Neill explained that during her shower, she found a lump while washing. She went for her yearly physical with her primary care provider and told her about the lump. Her primary care provider ordered an ultrasound. When the ultrasound was questionable, she was called back in.
The next step was a biopsy, and it didn’t come back with great news. Neill got a call that “the results were not as they had hoped and to immediately come down to the breast center and talk to the breast nurse navigator.” She said at that point, she knew. She called her husband at AK Steel and told him that they needed to go meet with the nurse. As the breast nurse navigator explained everything, she sat there thinking, “I’m dying.” She said that the next question was “where do you want your treatment?” But when you’ve just been told that you have cancer, where you want to endure treatment is not a question that you have an answer for.
Neill’s first instinct was to call everyone she knew in the medical field, and everyone that had been through breast cancer. She said that several people told her to go to a bigger medical facility for a second opinion, but that her thought was, “why disrupt your life and pull up roots? There is great, knowledgeable care here.”

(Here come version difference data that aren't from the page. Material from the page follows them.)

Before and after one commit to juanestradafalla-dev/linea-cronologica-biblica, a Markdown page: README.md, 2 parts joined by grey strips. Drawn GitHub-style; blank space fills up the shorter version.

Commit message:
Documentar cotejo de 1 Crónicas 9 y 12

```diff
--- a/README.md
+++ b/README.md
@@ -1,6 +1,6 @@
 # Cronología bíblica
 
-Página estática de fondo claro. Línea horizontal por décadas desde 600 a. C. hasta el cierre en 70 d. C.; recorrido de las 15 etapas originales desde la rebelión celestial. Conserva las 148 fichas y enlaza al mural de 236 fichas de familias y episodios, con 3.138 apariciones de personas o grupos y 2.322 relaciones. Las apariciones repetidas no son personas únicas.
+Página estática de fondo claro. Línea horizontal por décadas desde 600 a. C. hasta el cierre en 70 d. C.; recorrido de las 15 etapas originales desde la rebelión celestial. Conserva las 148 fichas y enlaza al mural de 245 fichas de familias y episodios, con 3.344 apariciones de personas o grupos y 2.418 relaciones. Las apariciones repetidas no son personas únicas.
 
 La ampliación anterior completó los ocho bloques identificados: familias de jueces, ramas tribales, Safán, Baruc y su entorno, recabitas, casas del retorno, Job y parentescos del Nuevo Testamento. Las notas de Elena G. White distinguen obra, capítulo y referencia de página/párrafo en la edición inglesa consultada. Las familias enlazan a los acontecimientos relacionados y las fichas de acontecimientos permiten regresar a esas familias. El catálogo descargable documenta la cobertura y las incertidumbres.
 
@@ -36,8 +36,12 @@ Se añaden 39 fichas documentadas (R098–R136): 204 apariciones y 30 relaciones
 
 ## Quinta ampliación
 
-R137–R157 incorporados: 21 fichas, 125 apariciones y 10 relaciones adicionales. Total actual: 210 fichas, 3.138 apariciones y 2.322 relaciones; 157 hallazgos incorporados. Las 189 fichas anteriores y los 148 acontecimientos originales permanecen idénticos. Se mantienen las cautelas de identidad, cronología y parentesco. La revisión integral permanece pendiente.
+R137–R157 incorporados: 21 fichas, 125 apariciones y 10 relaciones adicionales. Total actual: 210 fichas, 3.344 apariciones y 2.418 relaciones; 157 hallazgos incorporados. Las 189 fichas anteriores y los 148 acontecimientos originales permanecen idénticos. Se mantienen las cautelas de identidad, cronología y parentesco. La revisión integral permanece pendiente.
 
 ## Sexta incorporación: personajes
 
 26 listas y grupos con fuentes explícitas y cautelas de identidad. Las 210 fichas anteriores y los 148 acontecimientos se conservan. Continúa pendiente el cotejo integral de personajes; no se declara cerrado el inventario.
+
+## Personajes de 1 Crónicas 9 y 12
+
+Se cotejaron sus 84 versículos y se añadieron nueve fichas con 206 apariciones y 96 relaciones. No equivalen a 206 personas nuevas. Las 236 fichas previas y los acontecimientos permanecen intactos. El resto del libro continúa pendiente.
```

Neill was officially diagnosed with cancer on August 2. She chose to go to Edwards Comprehensive Cancer Center at Cabell Huntington Hospital, where Dr. Mary Legenza was very good about getting her in quickly to discuss surgery and other options. Neill said that she chose to take a drastic route and have both breasts removed in a double mastectomy, “wanting to reduce my chances of a recurrence,” especially at her age.
Neill’s mother was also diagnosed with breast cancer, but not until she was 75. Neill underwent genetic testing but her cancer proved to “not be genetically driven.” She found out that only about 20 percent of breast cancer is due to genetics. She said that the doctor told her that “the reason that you are here is that you are a woman and you’re aging.” That is a reality something that all women face, as one in eight women will get breast cancer.
Neill said that “dense breast tissue shows up white on a mammogram just like cancer cells.” Her doctor told her that “never in a million years, no one would ever have looked at her mammogram reading and seen the cancer” because it was hiding behind the breast tissue.
Neill is pleased with her treatment, and will undergo reconstruction surgery at the end of November. She does not think that she will be finished with her journey until February or March, but then will still have to take anti-hormone drugs.
“In my naive head,” Neill thought, that if she had a double mastectomy, she “would not have to worry about chemo or radiation.” Unfortunately, Neill’s oncotest came back with a high percentage and she will have to begin chemotherapy this week. Her spirits remain high as she posted on Facebook that “you might see me out in a cute wig soon.”
Women often get so busy taking care of everyone else that they put themselves last. Neill advises everyone to get their yearly mammogram, but also to choose a day of the month to perform self-checks. If women perform their own exam every month, they will “begin to recognize what is normal and what is not.”